- Exercise
Below are the records; copy exactly the stretch from the line containing "accDescr: Three parent" through the line containing "subgraph parent log", both ends included, and nothing else.

- Information given
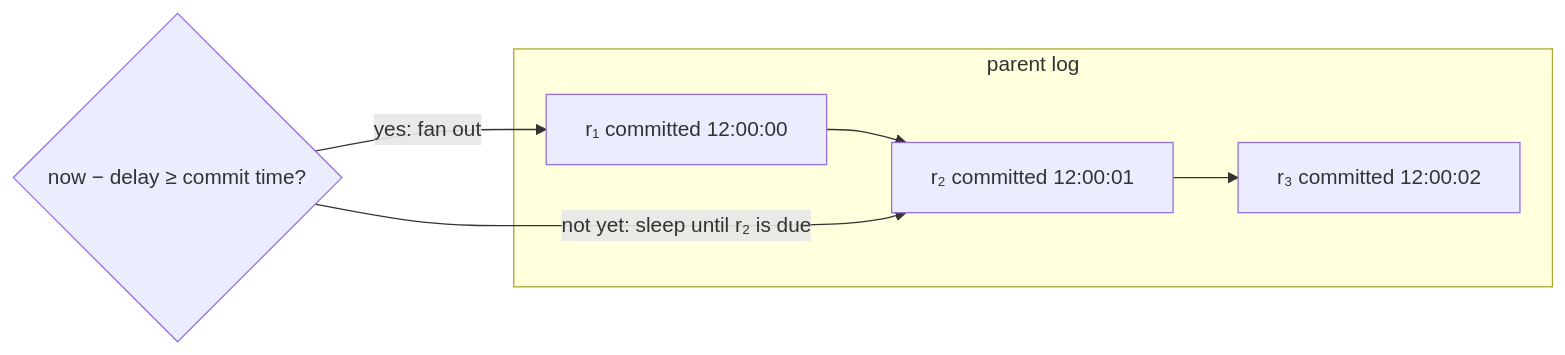
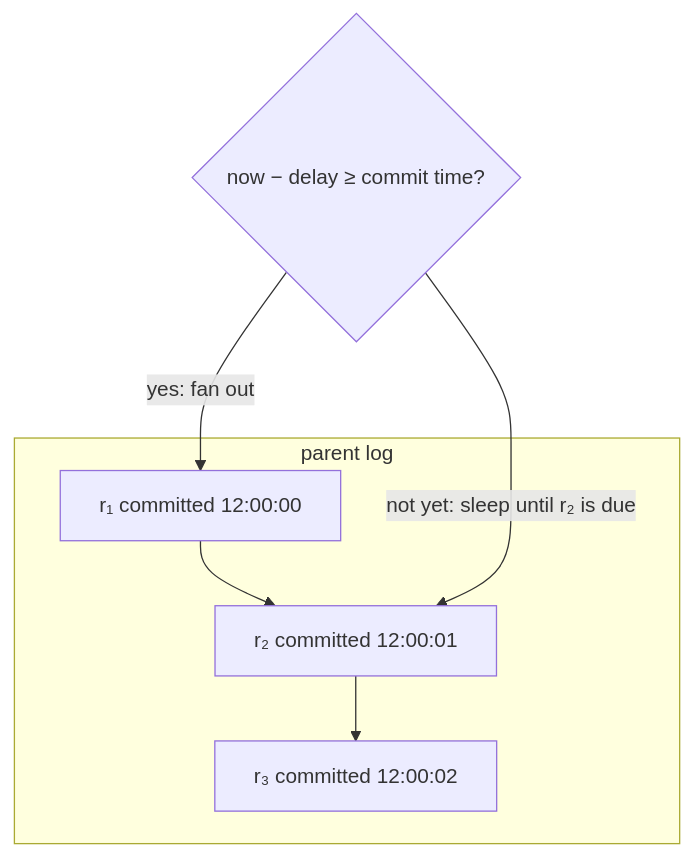
The third of 3 diagrams in docs/understand/fanout-engine.md (DebanganThakuria/narad), drawn with Mermaid before and after one commit. The commit also changed 44 other files, not shown here.

````diff
--- a/docs/understand/fanout-engine.md
+++ b/docs/understand/fanout-engine.md
@@ -87,10 +87,10 @@
 ```mermaid
-flowchart LR
+flowchart TB
     accTitle: The delay gate
     accDescr: Three parent records were committed at 12:00:00, 12:00:01 and 12:00:02. The gate compares now minus the delay with each record's commit time. A record that is due is fanned out; at the first record that is not due yet, the cursor sleeps until that record is due.
     subgraph parent log
         r1["r₁ committed 12:00:00"] --> r2["r₂ committed 12:00:01"] --> r3["r₃ committed 12:00:02"]
     end
     GATE{"now − delay ≥ commit time?"} -->|"yes: fan out"| r1
     GATE -->|"not yet: sleep until r₂ is due"| r2
 ```
````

- Answer space
     accDescr: Three parent records were committed at 12:00:00, 12:00:01 and 12:00:02. The gate compares now minus the delay with each record's commit time. A record that is due is fanned out; at the first record that is not due yet, the cursor sleeps until that record is due.
     subgraph parent log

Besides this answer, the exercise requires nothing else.